[Data entries]
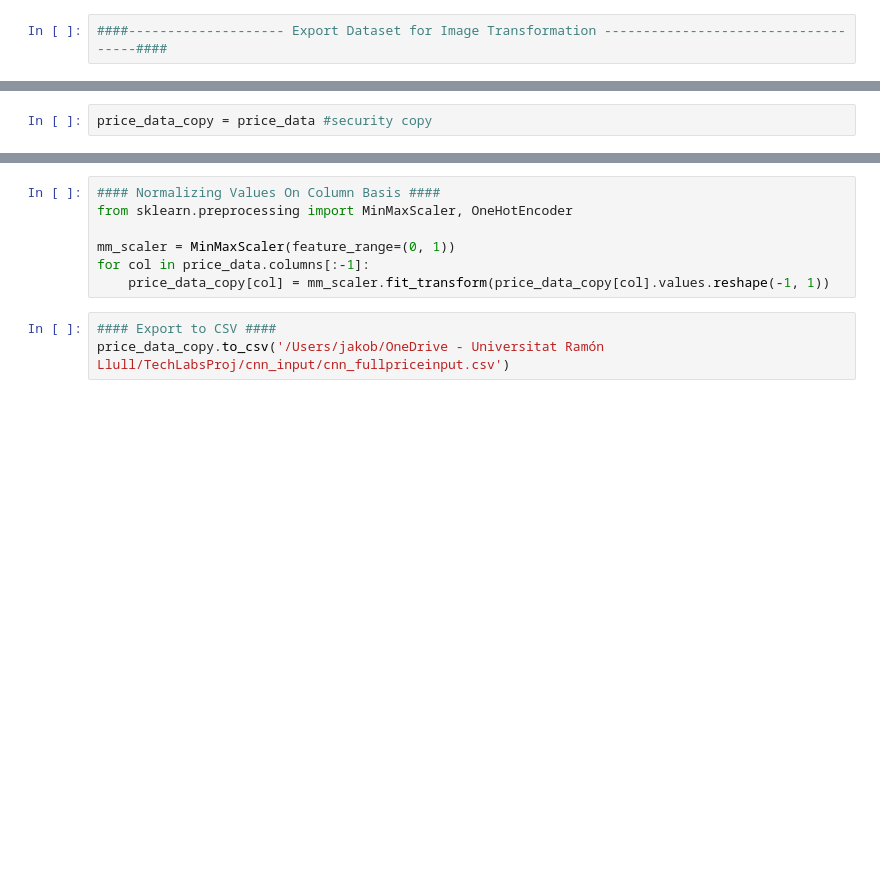
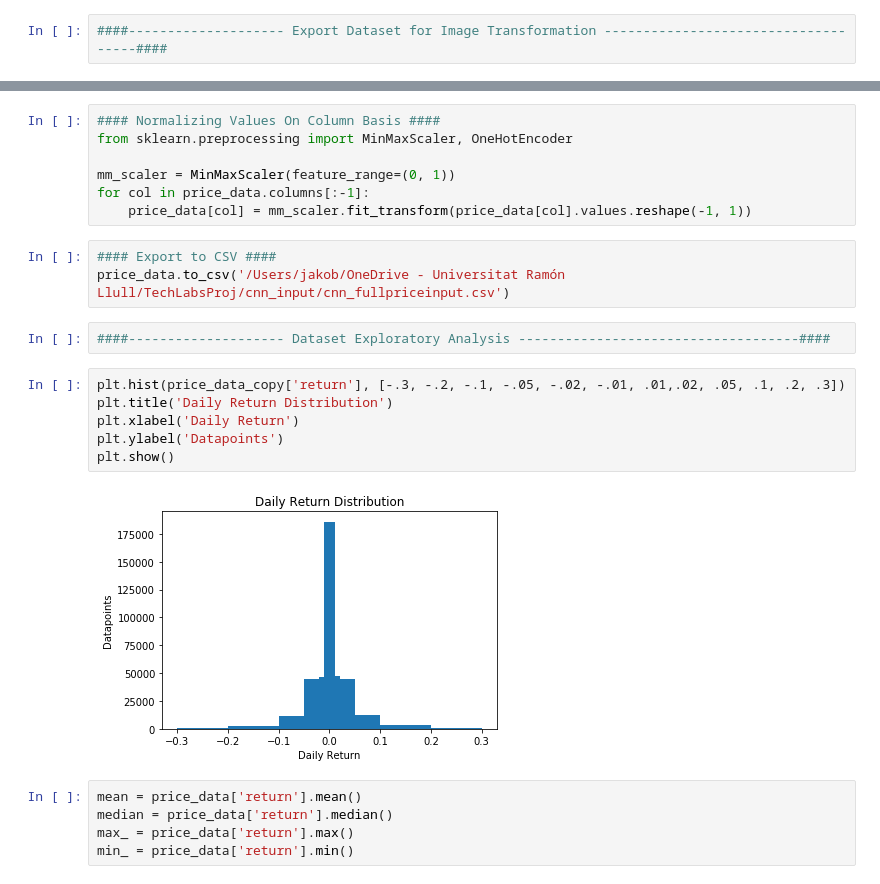
Before and after one commit to jakobap/Technicals-CNN, a Jupyter notebook: TechnicalIndicatorsImplementation_CONS.ipynb, the cells around one changed output, grey strips where cells are left out. Saved outputs shown, nothing was run; the diff lists cells and outputs as text; blank space fills up the shorter version.

```diff
--- a/TechnicalIndicatorsImplementation_CONS.ipynb
+++ b/TechnicalIndicatorsImplementation_CONS.ipynb
@@ -543,2 +532,0 @@ price_data.drop('Close', axis=1, inplace=True) # drop raw price development
-# %%
-price_data_copy = price_data #security copy
@@ -548,7 +551,22 @@ from sklearn.preprocessing import MinMaxScaler, OneHotEncoder
 
 mm_scaler = MinMaxScaler(feature_range=(0, 1))
 for col in price_data.columns[:-1]:
-    price_data_copy[col] = mm_scaler.fit_transform(price_data_copy[col].values.reshape(-1, 1))
+    price_data[col] = mm_scaler.fit_transform(price_data[col].values.reshape(-1, 1))
 # %%
 #### Export to CSV ####
-price_data_copy.to_csv('/Users/jakob/OneDrive - Universitat Ramón Llull/TechLabsProj/cnn_input/cnn_fullpriceinput.csv')
+price_data.to_csv('/Users/jakob/OneDrive - Universitat Ramón Llull/TechLabsProj/cnn_input/cnn_fullpriceinput.csv')
+# %%
+####-------------------- Dataset Exploratory Analysis ------------------------------------####
+# %%
+plt.hist(price_data_copy['return'], [-.3, -.2, -.1, -.05, -.02, -.01, .01,.02, .05, .1, .2, .3])
+plt.title('Daily Return Distribution')
+plt.xlabel('Daily Return')
+plt.ylabel('Datapoints')
+plt.show()
+# %% [output]
+[figure, added]
+# %%
+mean = price_data['return'].mean()
+median = price_data['return'].median()
+max_ = price_data['return'].max()
+min_ = price_data['return'].min()
```
Also changed, not shown: parts of 6 cells of this notebook, 1 other file.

**WHAT TO WORK ON**
Every line in the entries above that has the word "reshape" should be identified and copied.

**EXERCISE OUTPUT**
-    price_data_copy[col] = mm_scaler.fit_transform(price_data_copy[col].values.reshape(-1, 1))
+    price_data[col] = mm_scaler.fit_transform(price_data[col].values.reshape(-1, 1))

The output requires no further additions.